(Front-end code edit data)
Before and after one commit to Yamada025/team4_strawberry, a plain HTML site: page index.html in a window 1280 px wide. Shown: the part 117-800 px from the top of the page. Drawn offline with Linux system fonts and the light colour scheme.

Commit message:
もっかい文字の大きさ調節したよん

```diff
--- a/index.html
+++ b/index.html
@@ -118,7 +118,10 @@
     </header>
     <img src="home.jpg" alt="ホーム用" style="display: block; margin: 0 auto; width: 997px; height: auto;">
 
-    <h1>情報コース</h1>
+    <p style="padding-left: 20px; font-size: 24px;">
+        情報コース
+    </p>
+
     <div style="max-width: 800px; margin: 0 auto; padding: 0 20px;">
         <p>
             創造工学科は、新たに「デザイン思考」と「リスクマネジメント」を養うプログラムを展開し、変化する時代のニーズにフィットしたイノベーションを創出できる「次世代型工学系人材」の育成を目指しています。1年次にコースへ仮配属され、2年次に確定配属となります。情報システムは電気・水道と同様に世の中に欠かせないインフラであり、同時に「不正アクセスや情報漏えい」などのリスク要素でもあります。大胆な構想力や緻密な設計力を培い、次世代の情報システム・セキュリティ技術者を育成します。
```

==

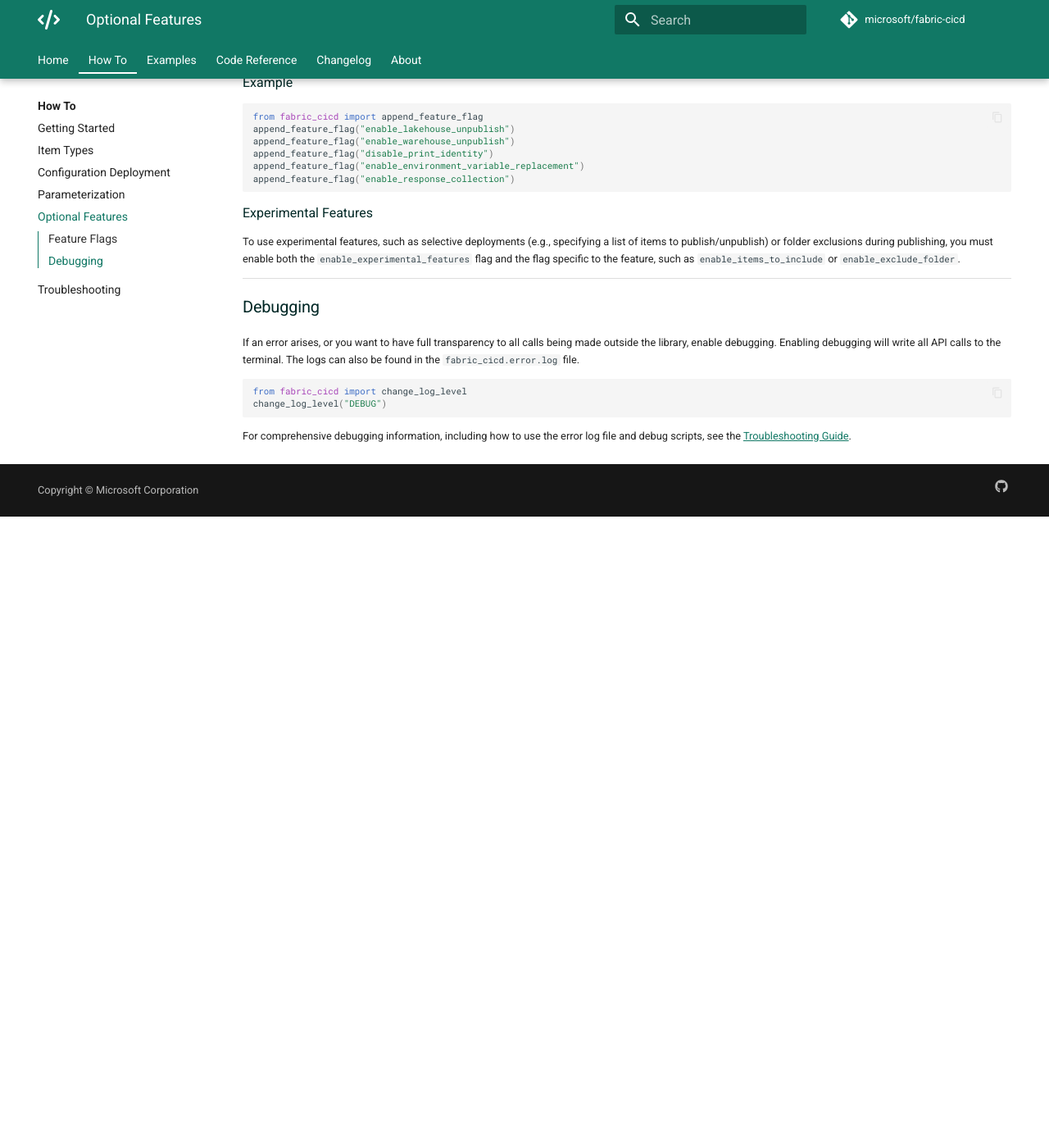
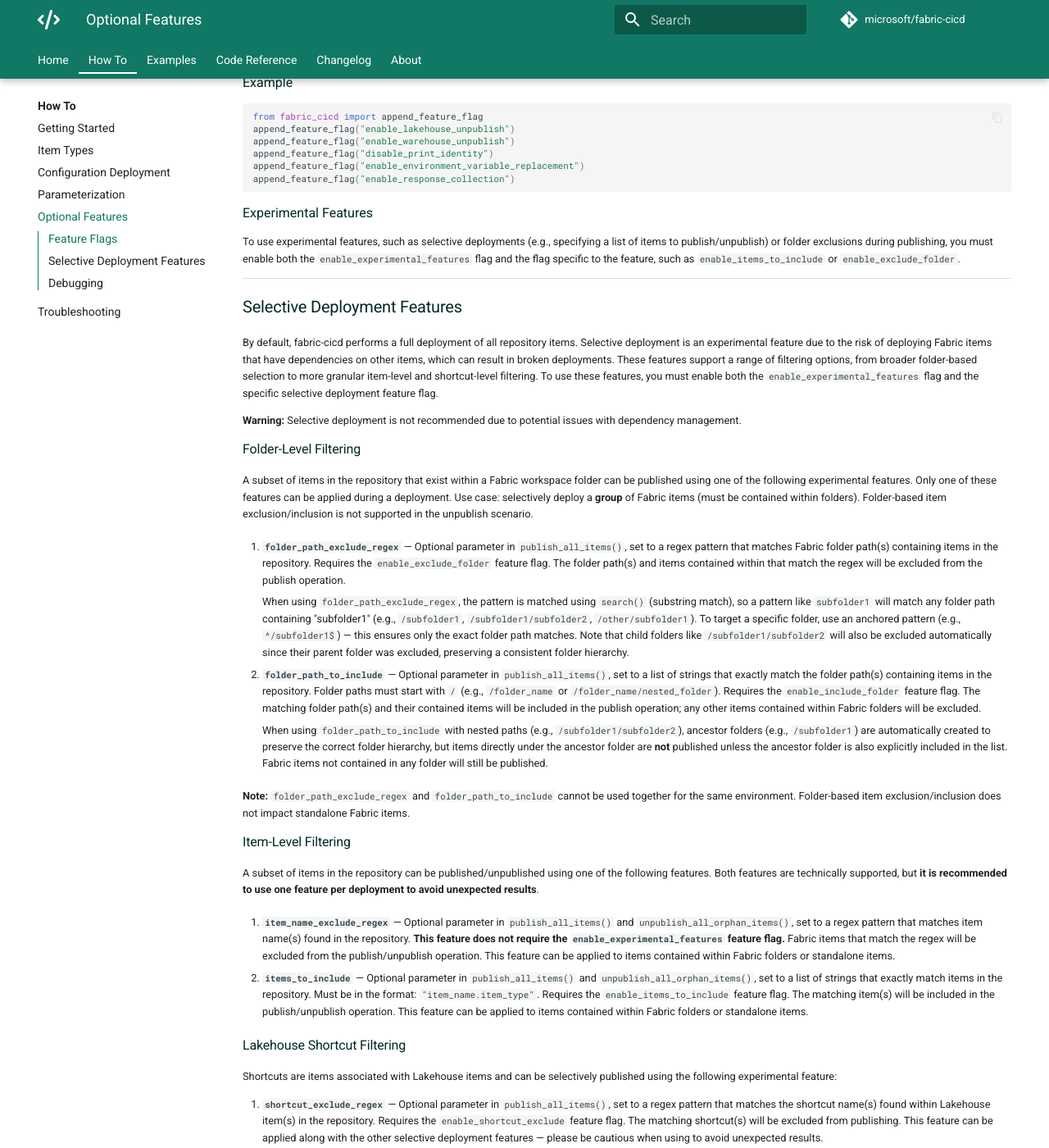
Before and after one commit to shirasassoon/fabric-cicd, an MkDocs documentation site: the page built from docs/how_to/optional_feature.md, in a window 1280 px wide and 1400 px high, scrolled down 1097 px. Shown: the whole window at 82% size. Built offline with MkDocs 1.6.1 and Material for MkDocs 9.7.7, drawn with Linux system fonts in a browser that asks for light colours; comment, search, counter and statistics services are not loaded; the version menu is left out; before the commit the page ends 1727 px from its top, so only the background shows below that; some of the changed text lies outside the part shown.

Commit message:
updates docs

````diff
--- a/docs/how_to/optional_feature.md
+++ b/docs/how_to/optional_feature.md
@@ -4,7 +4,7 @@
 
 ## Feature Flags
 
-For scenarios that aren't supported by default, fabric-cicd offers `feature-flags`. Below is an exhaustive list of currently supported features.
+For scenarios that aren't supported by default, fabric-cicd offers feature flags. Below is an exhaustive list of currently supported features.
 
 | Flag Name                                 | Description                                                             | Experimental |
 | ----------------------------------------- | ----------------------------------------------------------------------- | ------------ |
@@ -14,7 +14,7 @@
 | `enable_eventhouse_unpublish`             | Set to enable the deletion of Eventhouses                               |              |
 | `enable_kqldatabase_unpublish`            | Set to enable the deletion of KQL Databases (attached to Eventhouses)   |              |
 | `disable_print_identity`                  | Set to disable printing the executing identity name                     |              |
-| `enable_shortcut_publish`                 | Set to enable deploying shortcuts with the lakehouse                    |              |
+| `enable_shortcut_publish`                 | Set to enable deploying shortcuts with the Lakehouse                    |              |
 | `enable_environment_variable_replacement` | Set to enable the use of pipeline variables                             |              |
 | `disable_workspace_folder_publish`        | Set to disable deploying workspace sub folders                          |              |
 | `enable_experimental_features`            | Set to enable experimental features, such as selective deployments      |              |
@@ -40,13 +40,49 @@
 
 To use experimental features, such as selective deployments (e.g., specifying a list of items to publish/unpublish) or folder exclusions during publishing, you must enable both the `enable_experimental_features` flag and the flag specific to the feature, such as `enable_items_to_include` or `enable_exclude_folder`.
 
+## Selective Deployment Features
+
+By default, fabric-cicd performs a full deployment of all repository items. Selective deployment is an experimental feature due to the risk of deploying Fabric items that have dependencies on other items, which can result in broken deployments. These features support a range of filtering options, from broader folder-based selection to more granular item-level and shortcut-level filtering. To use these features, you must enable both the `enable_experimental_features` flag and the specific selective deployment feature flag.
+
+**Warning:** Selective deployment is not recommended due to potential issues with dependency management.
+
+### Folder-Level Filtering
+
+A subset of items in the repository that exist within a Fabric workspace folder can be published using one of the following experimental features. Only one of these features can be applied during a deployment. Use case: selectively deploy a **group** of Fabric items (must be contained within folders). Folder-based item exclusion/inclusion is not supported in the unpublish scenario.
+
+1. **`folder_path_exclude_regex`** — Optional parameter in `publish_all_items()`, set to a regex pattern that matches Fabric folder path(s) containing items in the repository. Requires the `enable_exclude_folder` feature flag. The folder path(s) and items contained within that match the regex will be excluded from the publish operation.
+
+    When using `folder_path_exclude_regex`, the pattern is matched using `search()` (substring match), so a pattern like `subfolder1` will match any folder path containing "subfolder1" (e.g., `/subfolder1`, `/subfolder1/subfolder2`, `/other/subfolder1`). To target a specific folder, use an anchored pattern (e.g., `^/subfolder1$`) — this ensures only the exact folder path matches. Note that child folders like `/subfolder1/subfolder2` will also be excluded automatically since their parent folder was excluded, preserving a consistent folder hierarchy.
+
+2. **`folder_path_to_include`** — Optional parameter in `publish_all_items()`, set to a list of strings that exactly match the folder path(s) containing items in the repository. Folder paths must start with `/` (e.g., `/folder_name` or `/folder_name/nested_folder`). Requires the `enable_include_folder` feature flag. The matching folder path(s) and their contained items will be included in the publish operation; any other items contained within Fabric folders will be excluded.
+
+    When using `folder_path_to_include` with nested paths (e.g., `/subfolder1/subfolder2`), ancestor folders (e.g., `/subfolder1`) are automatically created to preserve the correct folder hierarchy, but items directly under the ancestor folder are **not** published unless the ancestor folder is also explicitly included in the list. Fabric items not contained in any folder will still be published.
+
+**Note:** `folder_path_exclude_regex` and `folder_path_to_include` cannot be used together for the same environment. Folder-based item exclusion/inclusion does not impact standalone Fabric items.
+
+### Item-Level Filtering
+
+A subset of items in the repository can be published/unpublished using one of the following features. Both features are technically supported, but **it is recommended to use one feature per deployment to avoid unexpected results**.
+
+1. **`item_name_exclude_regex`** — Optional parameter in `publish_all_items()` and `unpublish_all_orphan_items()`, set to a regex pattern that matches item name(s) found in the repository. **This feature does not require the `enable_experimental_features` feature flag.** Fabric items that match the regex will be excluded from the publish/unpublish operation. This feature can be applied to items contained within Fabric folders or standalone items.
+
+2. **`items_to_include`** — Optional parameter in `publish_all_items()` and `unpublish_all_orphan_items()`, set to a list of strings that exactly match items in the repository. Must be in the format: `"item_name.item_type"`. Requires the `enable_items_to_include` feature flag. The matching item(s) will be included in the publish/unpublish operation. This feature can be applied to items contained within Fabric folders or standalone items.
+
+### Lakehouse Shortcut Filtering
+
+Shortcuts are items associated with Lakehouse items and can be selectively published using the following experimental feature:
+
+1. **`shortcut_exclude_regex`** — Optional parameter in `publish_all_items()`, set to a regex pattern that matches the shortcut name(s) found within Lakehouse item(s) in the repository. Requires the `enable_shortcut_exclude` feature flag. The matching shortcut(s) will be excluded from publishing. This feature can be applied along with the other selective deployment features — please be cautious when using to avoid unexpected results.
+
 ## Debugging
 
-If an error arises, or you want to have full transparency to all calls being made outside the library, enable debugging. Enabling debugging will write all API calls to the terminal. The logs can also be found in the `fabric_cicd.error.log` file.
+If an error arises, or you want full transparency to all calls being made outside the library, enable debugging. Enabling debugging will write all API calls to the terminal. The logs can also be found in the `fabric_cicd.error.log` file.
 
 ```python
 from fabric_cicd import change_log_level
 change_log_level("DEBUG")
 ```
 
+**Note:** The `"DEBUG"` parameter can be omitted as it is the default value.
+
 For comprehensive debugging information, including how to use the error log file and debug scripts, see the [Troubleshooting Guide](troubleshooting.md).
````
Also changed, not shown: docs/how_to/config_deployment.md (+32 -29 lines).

→ **What the exercise asks**
All lines of the data above that include the word "html" must be shown.

→ **Exercise response**
Before and after one commit to Yamada025/team4_strawberry, a plain HTML site: page index.html in a window 1280 px wide. Shown: the part 117-800 px from the top of the page. Drawn offline with Linux system fonts and the light colour scheme.
--- a/index.html
+++ b/index.html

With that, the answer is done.